Where does "evaluation" appear in the data? Return each line that holds it.
[Records to use — start]
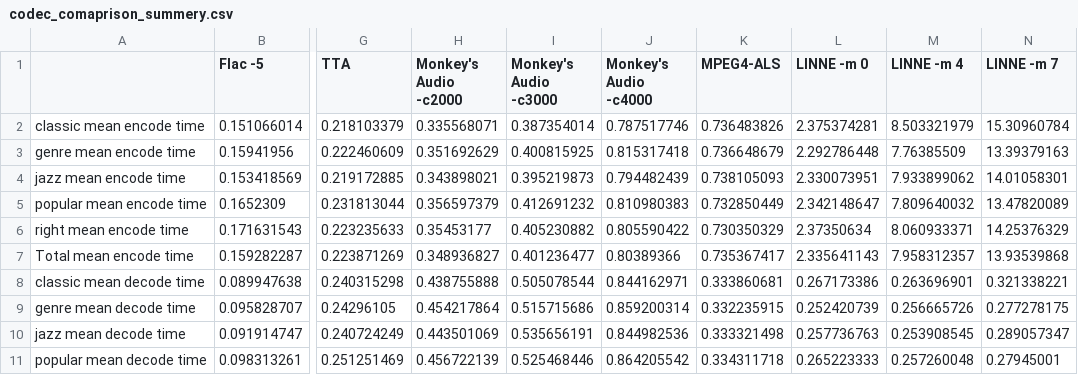
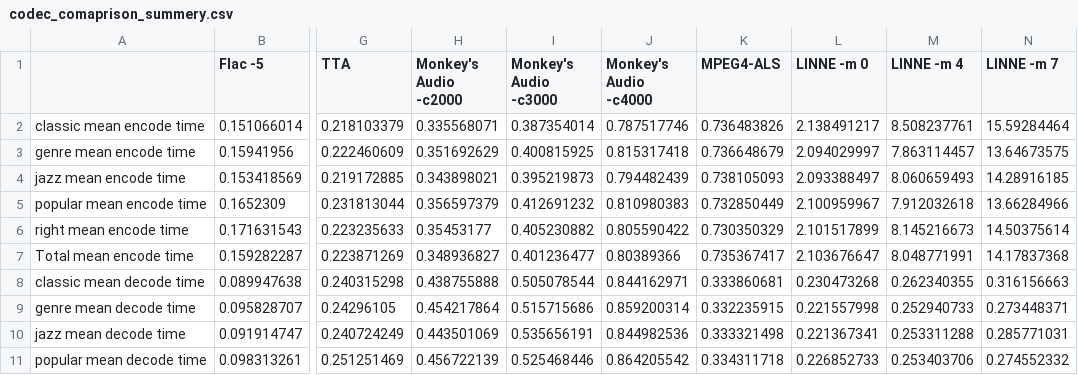
Before and after one commit to aikiriao/LINNE, a CSV file: evaluation/codec_comaprison_summery.csv, drawn as a sheet; only a part is shown, gaps mark what is left out; the diff covers the shown part only; the diff names each change by its address in the sheet, - before the commit and + after, or states it on an @@ line.

```diff
--- a/evaluation/codec_comaprison_summery.csv
+++ b/evaluation/codec_comaprison_summery.csv
-L2 (LINNE -m 0): 2.375374281
+L2 (LINNE -m 0): 2.138491217
-M2 (LINNE -m 4): 8.503321979
+M2 (LINNE -m 4): 8.508237761
-N2 (LINNE -m 7): 15.30960784
+N2 (LINNE -m 7): 15.59284464
-L3 (LINNE -m 0): 2.292786448
+L3 (LINNE -m 0): 2.094029997
-M3 (LINNE -m 4): 7.76385509
+M3 (LINNE -m 4): 7.863114457
-N3 (LINNE -m 7): 13.39379163
+N3 (LINNE -m 7): 13.64673575
-L4 (LINNE -m 0): 2.330073951
+L4 (LINNE -m 0): 2.093388497
-M4 (LINNE -m 4): 7.933899062
+M4 (LINNE -m 4): 8.060659493
-N4 (LINNE -m 7): 14.01058301
+N4 (LINNE -m 7): 14.28916185
-L5 (LINNE -m 0): 2.342148647
+L5 (LINNE -m 0): 2.100959967
-M5 (LINNE -m 4): 7.809640032
+M5 (LINNE -m 4): 7.912032618
-N5 (LINNE -m 7): 13.47820089
+N5 (LINNE -m 7): 13.66284966
-L6 (LINNE -m 0): 2.37350634
+L6 (LINNE -m 0): 2.101517899
-M6 (LINNE -m 4): 8.060933371
+M6 (LINNE -m 4): 8.145216673
-N6 (LINNE -m 7): 14.25376329
+N6 (LINNE -m 7): 14.50375614
-L7 (LINNE -m 0): 2.335641143
+L7 (LINNE -m 0): 2.103676647
-M7 (LINNE -m 4): 7.958312357
+M7 (LINNE -m 4): 8.048771991
-N7 (LINNE -m 7): 13.93539868
+N7 (LINNE -m 7): 14.17837368
-L8 (LINNE -m 0): 0.267173386
+L8 (LINNE -m 0): 0.230473268
-M8 (LINNE -m 4): 0.263696901
+M8 (LINNE -m 4): 0.262340355
-N8 (LINNE -m 7): 0.321338221
+N8 (LINNE -m 7): 0.316156663
-L9 (LINNE -m 0): 0.252420739
+L9 (LINNE -m 0): 0.221557998
-M9 (LINNE -m 4): 0.256665726
+M9 (LINNE -m 4): 0.252940733
-N9 (LINNE -m 7): 0.277278175
+N9 (LINNE -m 7): 0.273448371
-L10 (LINNE -m 0): 0.257736763
+L10 (LINNE -m 0): 0.221367341
-M10 (LINNE -m 4): 0.253908545
+M10 (LINNE -m 4): 0.253311288
-N10 (LINNE -m 7): 0.289057347
+N10 (LINNE -m 7): 0.285771031
-L11 (LINNE -m 0): 0.265223333
+L11 (LINNE -m 0): 0.226852733
-M11 (LINNE -m 4): 0.257260048
+M11 (LINNE -m 4): 0.253403706
-N11 (LINNE -m 7): 0.27945001
+N11 (LINNE -m 7): 0.274552332
```
Also changed, not shown: 12 edited cells elsewhere in this file, 1 other file.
[Records to use — finish]
* **Exercise response**:
Before and after one commit to aikiriao/LINNE, a CSV file: evaluation/codec_comaprison_summery.csv, drawn as a sheet; only a part is shown, gaps mark what is left out; the diff covers the shown part only; the diff names each change by its address in the sheet, - before the commit and + after, or states it on an @@ line.
--- a/evaluation/codec_comaprison_summery.csv
+++ b/evaluation/codec_comaprison_summery.csv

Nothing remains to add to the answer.